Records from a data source
═══

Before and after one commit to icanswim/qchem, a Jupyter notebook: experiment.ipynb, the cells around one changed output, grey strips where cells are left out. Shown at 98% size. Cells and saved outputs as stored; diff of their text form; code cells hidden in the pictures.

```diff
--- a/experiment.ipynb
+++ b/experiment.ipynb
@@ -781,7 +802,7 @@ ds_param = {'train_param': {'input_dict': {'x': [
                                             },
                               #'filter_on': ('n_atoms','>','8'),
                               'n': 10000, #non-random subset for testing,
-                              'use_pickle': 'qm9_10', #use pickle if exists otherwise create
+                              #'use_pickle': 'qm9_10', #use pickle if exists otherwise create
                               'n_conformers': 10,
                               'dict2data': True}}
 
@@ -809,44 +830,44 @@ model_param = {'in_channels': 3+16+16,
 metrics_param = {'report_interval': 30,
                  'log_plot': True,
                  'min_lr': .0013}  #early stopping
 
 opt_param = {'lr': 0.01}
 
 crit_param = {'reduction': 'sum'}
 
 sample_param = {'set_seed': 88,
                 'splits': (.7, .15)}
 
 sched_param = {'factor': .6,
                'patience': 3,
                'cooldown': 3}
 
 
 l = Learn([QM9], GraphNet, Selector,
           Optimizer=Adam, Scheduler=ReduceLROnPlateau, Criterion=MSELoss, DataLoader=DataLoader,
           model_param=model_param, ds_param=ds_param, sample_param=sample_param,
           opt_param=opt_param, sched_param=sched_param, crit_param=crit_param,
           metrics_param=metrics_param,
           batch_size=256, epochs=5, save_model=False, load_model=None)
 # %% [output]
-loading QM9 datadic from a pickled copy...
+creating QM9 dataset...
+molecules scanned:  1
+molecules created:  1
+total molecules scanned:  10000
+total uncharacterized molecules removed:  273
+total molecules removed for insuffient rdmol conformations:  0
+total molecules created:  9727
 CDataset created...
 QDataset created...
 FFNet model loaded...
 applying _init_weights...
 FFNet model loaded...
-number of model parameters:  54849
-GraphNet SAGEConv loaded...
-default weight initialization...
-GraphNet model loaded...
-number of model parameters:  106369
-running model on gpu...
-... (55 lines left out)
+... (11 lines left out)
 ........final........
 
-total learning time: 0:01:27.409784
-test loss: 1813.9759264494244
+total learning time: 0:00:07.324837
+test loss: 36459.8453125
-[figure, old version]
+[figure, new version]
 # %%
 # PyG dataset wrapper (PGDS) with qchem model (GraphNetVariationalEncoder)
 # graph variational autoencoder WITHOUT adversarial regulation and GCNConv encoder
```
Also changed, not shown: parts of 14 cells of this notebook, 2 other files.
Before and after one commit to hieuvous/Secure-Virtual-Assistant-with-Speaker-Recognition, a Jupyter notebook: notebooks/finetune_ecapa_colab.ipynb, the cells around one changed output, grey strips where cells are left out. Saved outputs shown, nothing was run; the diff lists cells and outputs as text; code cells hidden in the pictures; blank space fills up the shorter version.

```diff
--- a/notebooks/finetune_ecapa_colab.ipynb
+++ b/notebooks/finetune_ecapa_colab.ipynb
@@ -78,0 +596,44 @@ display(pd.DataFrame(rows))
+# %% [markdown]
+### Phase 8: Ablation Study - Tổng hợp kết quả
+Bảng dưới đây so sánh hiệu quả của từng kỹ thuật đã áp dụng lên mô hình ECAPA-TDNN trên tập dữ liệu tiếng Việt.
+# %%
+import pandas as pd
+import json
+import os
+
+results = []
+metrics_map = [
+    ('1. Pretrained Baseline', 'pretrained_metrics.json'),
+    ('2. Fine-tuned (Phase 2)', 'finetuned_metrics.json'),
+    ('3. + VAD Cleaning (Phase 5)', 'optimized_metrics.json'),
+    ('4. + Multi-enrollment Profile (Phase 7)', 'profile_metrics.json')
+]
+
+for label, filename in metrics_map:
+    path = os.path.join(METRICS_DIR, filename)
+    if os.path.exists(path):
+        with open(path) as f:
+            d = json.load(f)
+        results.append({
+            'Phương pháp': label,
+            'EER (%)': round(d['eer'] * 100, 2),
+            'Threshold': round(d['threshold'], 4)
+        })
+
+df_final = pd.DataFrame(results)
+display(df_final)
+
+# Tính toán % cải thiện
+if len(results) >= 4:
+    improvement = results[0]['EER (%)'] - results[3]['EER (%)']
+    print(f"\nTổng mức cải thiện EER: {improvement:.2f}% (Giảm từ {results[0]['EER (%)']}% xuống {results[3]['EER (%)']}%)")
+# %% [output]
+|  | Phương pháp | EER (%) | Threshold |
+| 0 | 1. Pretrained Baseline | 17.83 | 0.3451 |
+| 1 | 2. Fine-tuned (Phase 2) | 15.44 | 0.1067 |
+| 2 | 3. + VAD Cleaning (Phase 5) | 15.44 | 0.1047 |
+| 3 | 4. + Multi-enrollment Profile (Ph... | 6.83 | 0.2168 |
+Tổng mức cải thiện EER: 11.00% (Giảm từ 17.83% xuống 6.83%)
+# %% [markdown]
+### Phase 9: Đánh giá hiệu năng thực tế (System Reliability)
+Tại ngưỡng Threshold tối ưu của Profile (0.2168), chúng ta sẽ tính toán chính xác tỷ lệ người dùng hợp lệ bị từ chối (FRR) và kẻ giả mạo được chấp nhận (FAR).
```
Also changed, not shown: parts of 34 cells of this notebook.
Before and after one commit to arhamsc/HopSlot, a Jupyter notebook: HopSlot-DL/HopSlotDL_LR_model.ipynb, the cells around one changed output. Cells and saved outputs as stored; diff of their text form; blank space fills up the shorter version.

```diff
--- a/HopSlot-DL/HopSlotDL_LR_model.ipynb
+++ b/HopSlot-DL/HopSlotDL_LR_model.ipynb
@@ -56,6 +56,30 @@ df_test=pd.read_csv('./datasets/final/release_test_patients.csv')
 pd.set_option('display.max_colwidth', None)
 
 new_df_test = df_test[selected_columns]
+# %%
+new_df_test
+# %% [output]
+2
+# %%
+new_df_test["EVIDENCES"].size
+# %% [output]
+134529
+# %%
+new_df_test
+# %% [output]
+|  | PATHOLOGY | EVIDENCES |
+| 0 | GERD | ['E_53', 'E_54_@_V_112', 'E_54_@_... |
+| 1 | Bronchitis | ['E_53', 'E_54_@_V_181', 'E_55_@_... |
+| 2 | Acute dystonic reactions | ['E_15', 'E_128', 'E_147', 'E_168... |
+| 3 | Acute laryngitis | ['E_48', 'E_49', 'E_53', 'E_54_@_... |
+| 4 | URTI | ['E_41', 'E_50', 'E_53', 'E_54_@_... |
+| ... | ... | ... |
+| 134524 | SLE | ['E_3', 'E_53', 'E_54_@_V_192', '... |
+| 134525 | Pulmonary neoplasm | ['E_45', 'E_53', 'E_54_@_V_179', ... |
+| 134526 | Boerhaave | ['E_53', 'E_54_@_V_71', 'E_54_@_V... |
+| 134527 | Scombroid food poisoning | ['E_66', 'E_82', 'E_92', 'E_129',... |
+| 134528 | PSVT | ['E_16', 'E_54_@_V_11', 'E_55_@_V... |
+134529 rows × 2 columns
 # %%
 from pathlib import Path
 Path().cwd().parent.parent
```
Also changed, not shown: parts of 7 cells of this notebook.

═══

§ Exercise requirements: Restating every entry above word for word is the whole task.

§ Written reply:
Before and after one commit to icanswim/qchem, a Jupyter notebook: experiment.ipynb, the cells around one changed output, grey strips where cells are left out. Shown at 98% size. Cells and saved outputs as stored; diff of their text form; code cells hidden in the pictures.

```diff
--- a/experiment.ipynb
+++ b/experiment.ipynb
@@ -781,7 +802,7 @@ ds_param = {'train_param': {'input_dict': {'x': [
                                             },
                               #'filter_on': ('n_atoms','>','8'),
                               'n': 10000, #non-random subset for testing,
-                              'use_pickle': 'qm9_10', #use pickle if exists otherwise create
+                              #'use_pickle': 'qm9_10', #use pickle if exists otherwise create
                               'n_conformers': 10,
                               'dict2data': True}}
 
@@ -809,44 +830,44 @@ model_param = {'in_channels': 3+16+16,
 metrics_param = {'report_interval': 30,
                  'log_plot': True,
                  'min_lr': .0013}  #early stopping
 
 opt_param = {'lr': 0.01}
 
 crit_param = {'reduction': 'sum'}
 
 sample_param = {'set_seed': 88,
                 'splits': (.7, .15)}
 
 sched_param = {'factor': .6,
                'patience': 3,
                'cooldown': 3}
 
 
 l = Learn([QM9], GraphNet, Selector,
           Optimizer=Adam, Scheduler=ReduceLROnPlateau, Criterion=MSELoss, DataLoader=DataLoader,
           model_param=model_param, ds_param=ds_param, sample_param=sample_param,
           opt_param=opt_param, sched_param=sched_param, crit_param=crit_param,
           metrics_param=metrics_param,
           batch_size=256, epochs=5, save_model=False, load_model=None)
 # %% [output]
-loading QM9 datadic from a pickled copy...
+creating QM9 dataset...
+molecules scanned:  1
+molecules created:  1
+total molecules scanned:  10000
+total uncharacterized molecules removed:  273
+total molecules removed for insuffient rdmol conformations:  0
+total molecules created:  9727
 CDataset created...
 QDataset created...
 FFNet model loaded...
 applying _init_weights...
 FFNet model loaded...
-number of model parameters:  54849
-GraphNet SAGEConv loaded...
-default weight initialization...
-GraphNet model loaded...
-number of model parameters:  106369
-running model on gpu...
-... (55 lines left out)
+... (11 lines left out)
 ........final........
 
-total learning time: 0:01:27.409784
-test loss: 1813.9759264494244
+total learning time: 0:00:07.324837
+test loss: 36459.8453125
-[figure, old version]
+[figure, new version]
 # %%
 # PyG dataset wrapper (PGDS) with qchem model (GraphNetVariationalEncoder)
 # graph variational autoencoder WITHOUT adversarial regulation and GCNConv encoder
```
Also changed, not shown: parts of 14 cells of this notebook, 2 other files.
Before and after one commit to hieuvous/Secure-Virtual-Assistant-with-Speaker-Recognition, a Jupyter notebook: notebooks/finetune_ecapa_colab.ipynb, the cells around one changed output, grey strips where cells are left out. Saved outputs shown, nothing was run; the diff lists cells and outputs as text; code cells hidden in the pictures; blank space fills up the shorter version.

```diff
--- a/notebooks/finetune_ecapa_colab.ipynb
+++ b/notebooks/finetune_ecapa_colab.ipynb
@@ -78,0 +596,44 @@ display(pd.DataFrame(rows))
+# %% [markdown]
+### Phase 8: Ablation Study - Tổng hợp kết quả
+Bảng dưới đây so sánh hiệu quả của từng kỹ thuật đã áp dụng lên mô hình ECAPA-TDNN trên tập dữ liệu tiếng Việt.
+# %%
+import pandas as pd
+import json
+import os
+
+results = []
+metrics_map = [
+    ('1. Pretrained Baseline', 'pretrained_metrics.json'),
+    ('2. Fine-tuned (Phase 2)', 'finetuned_metrics.json'),
+    ('3. + VAD Cleaning (Phase 5)', 'optimized_metrics.json'),
+    ('4. + Multi-enrollment Profile (Phase 7)', 'profile_metrics.json')
+]
+
+for label, filename in metrics_map:
+    path = os.path.join(METRICS_DIR, filename)
+    if os.path.exists(path):
+        with open(path) as f:
+            d = json.load(f)
+        results.append({
+            'Phương pháp': label,
+            'EER (%)': round(d['eer'] * 100, 2),
+            'Threshold': round(d['threshold'], 4)
+        })
+
+df_final = pd.DataFrame(results)
+display(df_final)
+
+# Tính toán % cải thiện
+if len(results) >= 4:
+    improvement = results[0]['EER (%)'] - results[3]['EER (%)']
+    print(f"\nTổng mức cải thiện EER: {improvement:.2f}% (Giảm từ {results[0]['EER (%)']}% xuống {results[3]['EER (%)']}%)")
+# %% [output]
+|  | Phương pháp | EER (%) | Threshold |
+| 0 | 1. Pretrained Baseline | 17.83 | 0.3451 |
+| 1 | 2. Fine-tuned (Phase 2) | 15.44 | 0.1067 |
+| 2 | 3. + VAD Cleaning (Phase 5) | 15.44 | 0.1047 |
+| 3 | 4. + Multi-enrollment Profile (Ph... | 6.83 | 0.2168 |
+Tổng mức cải thiện EER: 11.00% (Giảm từ 17.83% xuống 6.83%)
+# %% [markdown]
+### Phase 9: Đánh giá hiệu năng thực tế (System Reliability)
+Tại ngưỡng Threshold tối ưu của Profile (0.2168), chúng ta sẽ tính toán chính xác tỷ lệ người dùng hợp lệ bị từ chối (FRR) và kẻ giả mạo được chấp nhận (FAR).
```
Also changed, not shown: parts of 34 cells of this notebook.
Before and after one commit to arhamsc/HopSlot, a Jupyter notebook: HopSlot-DL/HopSlotDL_LR_model.ipynb, the cells around one changed output. Cells and saved outputs as stored; diff of their text form; blank space fills up the shorter version.

```diff
--- a/HopSlot-DL/HopSlotDL_LR_model.ipynb
+++ b/HopSlot-DL/HopSlotDL_LR_model.ipynb
@@ -56,6 +56,30 @@ df_test=pd.read_csv('./datasets/final/release_test_patients.csv')
 pd.set_option('display.max_colwidth', None)
 
 new_df_test = df_test[selected_columns]
+# %%
+new_df_test
+# %% [output]
+2
+# %%
+new_df_test["EVIDENCES"].size
+# %% [output]
+134529
+# %%
+new_df_test
+# %% [output]
+|  | PATHOLOGY | EVIDENCES |
+| 0 | GERD | ['E_53', 'E_54_@_V_112', 'E_54_@_... |
+| 1 | Bronchitis | ['E_53', 'E_54_@_V_181', 'E_55_@_... |
+| 2 | Acute dystonic reactions | ['E_15', 'E_128', 'E_147', 'E_168... |
+| 3 | Acute laryngitis | ['E_48', 'E_49', 'E_53', 'E_54_@_... |
+| 4 | URTI | ['E_41', 'E_50', 'E_53', 'E_54_@_... |
+| ... | ... | ... |
+| 134524 | SLE | ['E_3', 'E_53', 'E_54_@_V_192', '... |
+| 134525 | Pulmonary neoplasm | ['E_45', 'E_53', 'E_54_@_V_179', ... |
+| 134526 | Boerhaave | ['E_53', 'E_54_@_V_71', 'E_54_@_V... |
+| 134527 | Scombroid food poisoning | ['E_66', 'E_82', 'E_92', 'E_129',... |
+| 134528 | PSVT | ['E_16', 'E_54_@_V_11', 'E_55_@_V... |
+134529 rows × 2 columns
 # %%
 from pathlib import Path
 Path().cwd().parent.parent
```
Also changed, not shown: parts of 7 cells of this notebook.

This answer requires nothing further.